→ **TASK DESCRIPTION**:
Each entry below is to be copied verbatim.

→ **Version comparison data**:

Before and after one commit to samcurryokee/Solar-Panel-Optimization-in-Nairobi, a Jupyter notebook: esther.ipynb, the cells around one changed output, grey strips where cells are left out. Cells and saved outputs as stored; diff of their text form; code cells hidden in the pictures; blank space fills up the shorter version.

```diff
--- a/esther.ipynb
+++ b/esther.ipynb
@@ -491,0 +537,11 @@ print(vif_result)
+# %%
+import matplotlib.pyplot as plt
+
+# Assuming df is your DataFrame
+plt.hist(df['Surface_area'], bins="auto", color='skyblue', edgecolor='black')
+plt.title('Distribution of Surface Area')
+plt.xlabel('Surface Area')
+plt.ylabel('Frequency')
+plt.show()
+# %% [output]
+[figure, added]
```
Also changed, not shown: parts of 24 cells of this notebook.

→ **ANSWER TO THE EXERCISE**:
Before and after one commit to samcurryokee/Solar-Panel-Optimization-in-Nairobi, a Jupyter notebook: esther.ipynb, the cells around one changed output, grey strips where cells are left out. Cells and saved outputs as stored; diff of their text form; code cells hidden in the pictures; blank space fills up the shorter version.

```diff
--- a/esther.ipynb
+++ b/esther.ipynb
@@ -491,0 +537,11 @@ print(vif_result)
+# %%
+import matplotlib.pyplot as plt
+
+# Assuming df is your DataFrame
+plt.hist(df['Surface_area'], bins="auto", color='skyblue', edgecolor='black')
+plt.title('Distribution of Surface Area')
+plt.xlabel('Surface Area')
+plt.ylabel('Frequency')
+plt.show()
+# %% [output]
+[figure, added]
```
Also changed, not shown: parts of 24 cells of this notebook.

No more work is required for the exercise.